A couple of weeks ago we got wind of good news (I still don’t know who found this out or how): it was Sperrmüll day in Budenheim, and some of my Platz-mates were going to drive over in a big bus to check it out. Sperrmüll, for those of you who haven’t been reading long and/or don’t speak German, is the word for big trash. When you have a lot of furniture and boxes of random stuff that you need to throw out, you call the government office that organizes Sperrmüll collection, and they schedule a day on which it will be picked up from your curb. Many cities, like Mainz, do this on an appointment by appointment basis. But others simply have one day a year (or in the case of Frankfurt, a specific weekday depending on the neighborhood) when everybody puts out their big trash to be carted away the next day. Which makes for some excellent trash picking.
So five of us drove to Budenheim in a beat-up enormous blue bus to investigate. And it was perverse. The amount of material stuff that I see in the trash is disturbing enough, but it remains in generally small doses. I never see it all piled on the street at once, and I am saved the shock. But in small towns with one Sperrmüll day a year, you get it all at once: huge piles of furniture, boxes of books, suitcases, garbage bags full of clothing and trinkets, and entire kitchens. You name it, and it was in that pile (except the kayak I’ve been looking for for haveyouseenthisgirl).

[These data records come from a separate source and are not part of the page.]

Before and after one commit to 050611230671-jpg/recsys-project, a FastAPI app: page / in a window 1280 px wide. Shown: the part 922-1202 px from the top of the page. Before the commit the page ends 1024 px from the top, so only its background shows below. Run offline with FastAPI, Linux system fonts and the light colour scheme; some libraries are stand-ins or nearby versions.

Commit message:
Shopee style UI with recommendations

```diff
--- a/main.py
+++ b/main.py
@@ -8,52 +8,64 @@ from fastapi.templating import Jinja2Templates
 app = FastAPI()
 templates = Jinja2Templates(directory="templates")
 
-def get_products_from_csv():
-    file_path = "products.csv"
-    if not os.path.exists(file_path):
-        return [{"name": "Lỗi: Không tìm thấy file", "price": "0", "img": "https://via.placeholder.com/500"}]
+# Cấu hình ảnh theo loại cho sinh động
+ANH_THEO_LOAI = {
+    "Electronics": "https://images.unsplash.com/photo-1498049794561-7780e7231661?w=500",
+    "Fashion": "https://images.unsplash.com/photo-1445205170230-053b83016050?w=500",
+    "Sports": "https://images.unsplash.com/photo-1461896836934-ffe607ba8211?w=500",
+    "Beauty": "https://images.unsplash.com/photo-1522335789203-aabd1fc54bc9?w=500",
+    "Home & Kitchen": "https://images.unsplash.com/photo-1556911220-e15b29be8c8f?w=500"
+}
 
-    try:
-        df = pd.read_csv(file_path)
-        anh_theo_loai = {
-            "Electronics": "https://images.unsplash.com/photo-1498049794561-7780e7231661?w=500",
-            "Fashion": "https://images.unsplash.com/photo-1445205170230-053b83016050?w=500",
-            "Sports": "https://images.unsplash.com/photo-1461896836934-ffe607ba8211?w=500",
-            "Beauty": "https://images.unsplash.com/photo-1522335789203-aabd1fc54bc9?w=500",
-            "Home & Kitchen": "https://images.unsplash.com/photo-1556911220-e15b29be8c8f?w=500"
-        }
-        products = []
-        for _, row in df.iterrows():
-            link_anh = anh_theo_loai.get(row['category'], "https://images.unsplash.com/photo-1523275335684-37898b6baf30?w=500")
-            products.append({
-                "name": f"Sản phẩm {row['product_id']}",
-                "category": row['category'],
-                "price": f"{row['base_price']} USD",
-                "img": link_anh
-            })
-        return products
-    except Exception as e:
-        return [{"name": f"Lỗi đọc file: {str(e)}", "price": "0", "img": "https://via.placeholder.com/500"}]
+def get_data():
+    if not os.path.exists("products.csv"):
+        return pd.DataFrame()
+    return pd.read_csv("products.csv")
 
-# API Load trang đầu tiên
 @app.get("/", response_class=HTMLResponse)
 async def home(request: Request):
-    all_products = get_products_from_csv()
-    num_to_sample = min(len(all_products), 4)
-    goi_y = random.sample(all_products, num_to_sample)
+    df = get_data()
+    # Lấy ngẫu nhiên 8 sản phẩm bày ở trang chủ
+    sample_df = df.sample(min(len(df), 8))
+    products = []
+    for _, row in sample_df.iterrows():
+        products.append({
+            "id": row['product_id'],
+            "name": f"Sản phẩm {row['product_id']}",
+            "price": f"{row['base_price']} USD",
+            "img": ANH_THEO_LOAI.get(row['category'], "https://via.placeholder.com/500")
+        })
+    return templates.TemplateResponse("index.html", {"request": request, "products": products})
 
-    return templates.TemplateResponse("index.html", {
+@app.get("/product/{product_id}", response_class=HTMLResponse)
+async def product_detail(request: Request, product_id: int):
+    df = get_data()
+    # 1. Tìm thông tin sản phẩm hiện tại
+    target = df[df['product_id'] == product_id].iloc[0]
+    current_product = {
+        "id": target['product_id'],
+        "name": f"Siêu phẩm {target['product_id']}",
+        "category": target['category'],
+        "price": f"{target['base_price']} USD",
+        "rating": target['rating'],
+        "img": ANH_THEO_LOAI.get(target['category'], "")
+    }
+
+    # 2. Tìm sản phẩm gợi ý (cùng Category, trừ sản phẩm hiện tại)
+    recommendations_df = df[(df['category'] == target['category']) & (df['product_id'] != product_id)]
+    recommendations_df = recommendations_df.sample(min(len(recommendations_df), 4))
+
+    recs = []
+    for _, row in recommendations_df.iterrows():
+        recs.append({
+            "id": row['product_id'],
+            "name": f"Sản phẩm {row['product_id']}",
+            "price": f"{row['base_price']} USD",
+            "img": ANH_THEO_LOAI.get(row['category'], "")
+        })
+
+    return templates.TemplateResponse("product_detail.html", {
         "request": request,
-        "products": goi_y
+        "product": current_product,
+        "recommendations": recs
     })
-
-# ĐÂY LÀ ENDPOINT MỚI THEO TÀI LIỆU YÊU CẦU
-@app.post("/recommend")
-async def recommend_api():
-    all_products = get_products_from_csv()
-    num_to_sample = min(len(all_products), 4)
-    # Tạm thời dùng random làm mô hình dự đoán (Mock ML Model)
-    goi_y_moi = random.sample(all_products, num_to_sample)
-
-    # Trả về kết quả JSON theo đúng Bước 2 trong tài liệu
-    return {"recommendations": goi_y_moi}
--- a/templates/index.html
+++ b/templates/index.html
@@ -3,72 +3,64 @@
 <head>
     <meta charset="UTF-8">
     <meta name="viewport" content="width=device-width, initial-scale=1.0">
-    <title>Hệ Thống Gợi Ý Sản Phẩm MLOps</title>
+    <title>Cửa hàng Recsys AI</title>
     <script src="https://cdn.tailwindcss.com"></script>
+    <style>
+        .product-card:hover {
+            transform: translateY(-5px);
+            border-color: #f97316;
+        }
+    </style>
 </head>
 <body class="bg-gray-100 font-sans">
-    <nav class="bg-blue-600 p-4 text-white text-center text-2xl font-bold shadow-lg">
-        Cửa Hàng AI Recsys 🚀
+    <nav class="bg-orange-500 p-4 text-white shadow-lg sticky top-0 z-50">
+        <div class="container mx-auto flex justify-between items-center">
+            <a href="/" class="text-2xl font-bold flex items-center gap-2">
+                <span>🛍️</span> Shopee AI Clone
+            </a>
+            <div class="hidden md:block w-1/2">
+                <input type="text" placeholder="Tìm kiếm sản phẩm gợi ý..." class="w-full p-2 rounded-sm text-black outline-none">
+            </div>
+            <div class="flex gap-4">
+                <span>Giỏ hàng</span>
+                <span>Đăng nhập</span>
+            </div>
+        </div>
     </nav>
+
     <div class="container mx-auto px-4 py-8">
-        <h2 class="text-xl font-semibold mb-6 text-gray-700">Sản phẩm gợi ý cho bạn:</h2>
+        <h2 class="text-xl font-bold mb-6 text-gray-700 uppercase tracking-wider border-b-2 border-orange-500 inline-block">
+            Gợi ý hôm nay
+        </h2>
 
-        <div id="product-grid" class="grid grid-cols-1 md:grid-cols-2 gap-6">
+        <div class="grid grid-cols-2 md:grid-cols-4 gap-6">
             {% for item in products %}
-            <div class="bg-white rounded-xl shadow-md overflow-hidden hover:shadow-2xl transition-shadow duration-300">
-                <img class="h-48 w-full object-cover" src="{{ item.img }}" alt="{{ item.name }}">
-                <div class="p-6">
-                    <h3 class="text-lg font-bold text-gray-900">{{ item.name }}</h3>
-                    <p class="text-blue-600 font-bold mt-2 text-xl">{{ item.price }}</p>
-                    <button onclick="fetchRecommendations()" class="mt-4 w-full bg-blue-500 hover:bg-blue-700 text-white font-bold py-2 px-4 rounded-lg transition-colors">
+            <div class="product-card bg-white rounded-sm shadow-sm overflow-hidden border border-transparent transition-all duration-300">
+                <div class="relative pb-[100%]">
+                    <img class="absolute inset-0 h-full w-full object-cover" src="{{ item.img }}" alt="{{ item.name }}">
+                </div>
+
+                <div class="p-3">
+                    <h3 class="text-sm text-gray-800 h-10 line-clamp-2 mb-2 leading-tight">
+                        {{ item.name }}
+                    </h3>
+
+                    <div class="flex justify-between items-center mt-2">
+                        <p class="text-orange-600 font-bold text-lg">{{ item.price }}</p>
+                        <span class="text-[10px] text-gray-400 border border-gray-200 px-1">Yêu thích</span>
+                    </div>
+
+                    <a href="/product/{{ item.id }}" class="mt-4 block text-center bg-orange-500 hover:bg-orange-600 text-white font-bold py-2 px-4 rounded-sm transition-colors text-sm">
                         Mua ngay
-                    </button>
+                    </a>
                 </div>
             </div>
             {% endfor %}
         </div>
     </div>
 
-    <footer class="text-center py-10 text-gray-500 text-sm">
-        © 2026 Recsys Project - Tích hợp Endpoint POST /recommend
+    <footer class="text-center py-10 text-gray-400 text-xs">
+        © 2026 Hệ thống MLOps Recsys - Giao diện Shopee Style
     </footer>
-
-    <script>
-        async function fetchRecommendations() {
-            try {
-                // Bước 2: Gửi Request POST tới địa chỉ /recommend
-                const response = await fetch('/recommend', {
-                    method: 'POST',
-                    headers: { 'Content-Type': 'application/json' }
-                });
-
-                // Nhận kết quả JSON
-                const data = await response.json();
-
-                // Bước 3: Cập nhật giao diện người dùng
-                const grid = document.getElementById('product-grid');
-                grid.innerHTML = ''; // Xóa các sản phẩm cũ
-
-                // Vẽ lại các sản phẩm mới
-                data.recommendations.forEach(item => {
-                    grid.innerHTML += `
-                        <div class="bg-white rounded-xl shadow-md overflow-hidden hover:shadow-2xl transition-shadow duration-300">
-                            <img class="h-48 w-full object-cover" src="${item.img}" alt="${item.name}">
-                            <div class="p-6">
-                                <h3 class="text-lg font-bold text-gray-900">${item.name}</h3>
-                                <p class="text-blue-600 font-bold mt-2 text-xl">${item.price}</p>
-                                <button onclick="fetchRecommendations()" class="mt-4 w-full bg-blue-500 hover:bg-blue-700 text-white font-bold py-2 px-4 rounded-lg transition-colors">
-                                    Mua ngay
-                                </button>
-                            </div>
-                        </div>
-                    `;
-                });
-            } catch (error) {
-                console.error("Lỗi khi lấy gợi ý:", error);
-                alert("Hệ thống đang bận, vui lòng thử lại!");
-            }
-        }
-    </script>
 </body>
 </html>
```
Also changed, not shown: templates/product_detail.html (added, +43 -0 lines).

Twiggy drove the van up and down each street, and every time we were within walking distance of multiple and/or good-looking piles, we’d park, race out of the van, and start carting things back. After a couple of hours the van was completely full. But the streets were far from empty, and we could have come back a dozen times and still found something worth taking. It was absolutely obscene, and in the next couple of weeks, I’ll be showing you a lot of my dumpster finds from that day. But my favorite was the little glass-doored cabinet pictured above.
As far as I can tell, it’s just a standard Ikea number, but I painted it with the color from the trim in my bed area and now it hangs there empty, awaiting the arrival of my collection of tiny ancient Edgar Allen Poe books and whatever other delicacies I manage to haul back from the United States during my next trip.
This post was a part of 2nd Time Around at A Picture is Worth a Thousand Words.